The other morning I was watching Good Morning America and there were two MIT alumni talking about the tragic incident at Phi Gamma Delta now over a week ago. Their names were Scott R. Velazquez G and Robert Plotkin '93. They claimed that they had urged the MIT administration years ago (when they just finished going through Residence and Orientation Week) that alcohol was a major problem and someone should make an authoritative stand.

Their interview was borderline embarrassing for me as an MIT alumnus. They were careful with their words, but still spoke with a tone of haughtiness and accusation toward MIT leaders. The two stated that they had written several letters to deans and President Charles M. Vest himself, but no action was taken in the end. Basically, their statements were to the effect, if only MIT had listen to them, this tragic death could have been avoided.

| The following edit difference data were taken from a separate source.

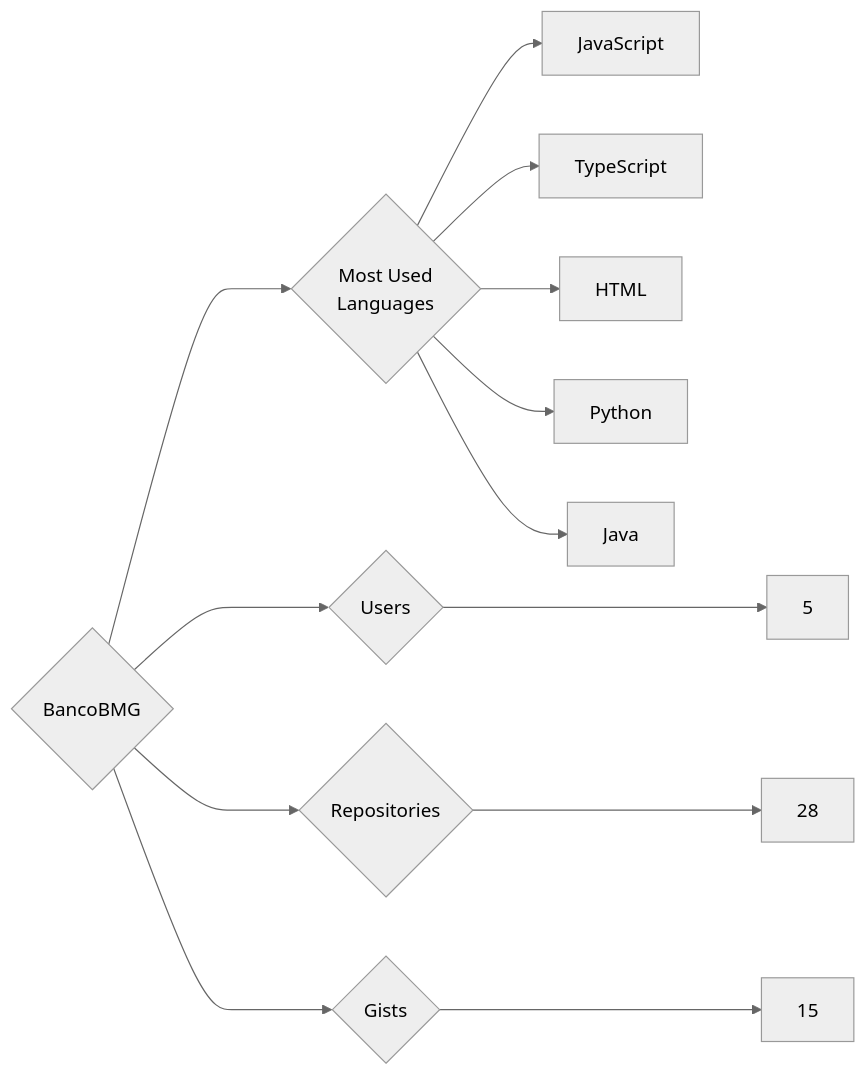
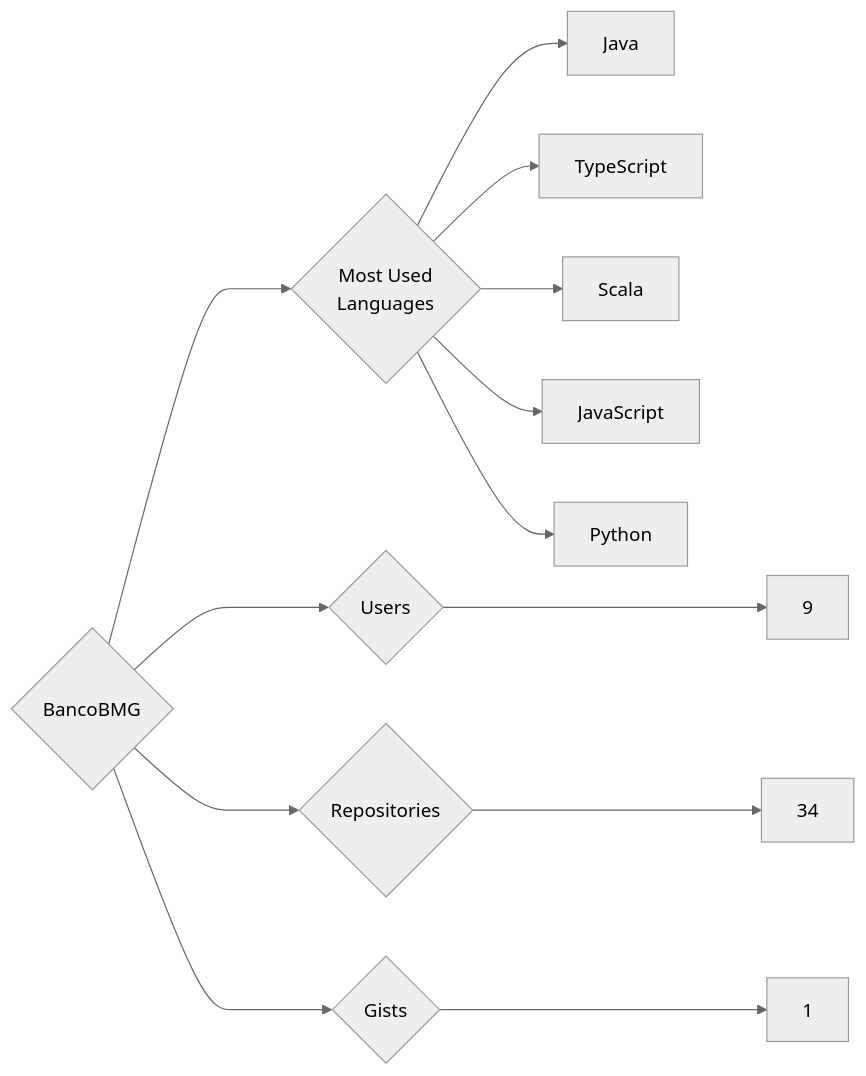
The diagram in targets/BancoBMG/README.md (trickest/insiders), drawn with Mermaid (neutral theme) before and after one commit. The commit also changed 933 other files, not shown here.

````diff
--- a/targets/BancoBMG/README.md
+++ b/targets/BancoBMG/README.md
@@ -3,13 +3,13 @@
 ```mermaid
 graph LR
 COMPANY_NAME{BancoBMG}
-COMPANY_NAME ---> U{Users} ---> UN[5]
-COMPANY_NAME ---> R{Repositories} ---> RN[28]
-COMPANY_NAME ---> G{Gists} ---> GN[15]
+COMPANY_NAME ---> U{Users} ---> UN[9]
+COMPANY_NAME ---> R{Repositories} ---> RN[34]
+COMPANY_NAME ---> G{Gists} ---> GN[1]
 COMPANY_NAME ---> ML{Most Used<br>Languages}
+ML --> Java[Java]
+ML --> TypeScript[TypeScript]
+ML --> Scala[Scala]
 ML --> JavaScript[JavaScript]
-ML --> TypeScript[TypeScript]
-ML --> HTML[HTML]
 ML --> Python[Python]
-ML --> Java[Java]
 ```
````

In my opinion Velazquez and Plotkin sounded weak and were disgusting in trying to portray themselves as unrecognized heroes in a fight without victory. They claimed insight and action with their words, but in the end simply sounded disgruntled and unappreciated.

Disgust may be a harsh emotion, but I fear Velazquez and Plotkin were motivated by fame at the expense of this tragic life. What is the claim of these two alumni? Amidst the tragedy for the family of Scott S. Krueger '01, Fiji brothers, and the MIT community as a whole, these two have the gall to take the stage at a national level and piously trumpet away.

Who are these two alumni? I hope that someone could research their background, interview their troubled souls, and expose them for what they seem to me to be: a pair of hungry, self-doubting souls searching for retribution and thirty seconds of fame. They have opened themselves to the world, but may the world return them to their meager shells.

Eddie Cho '93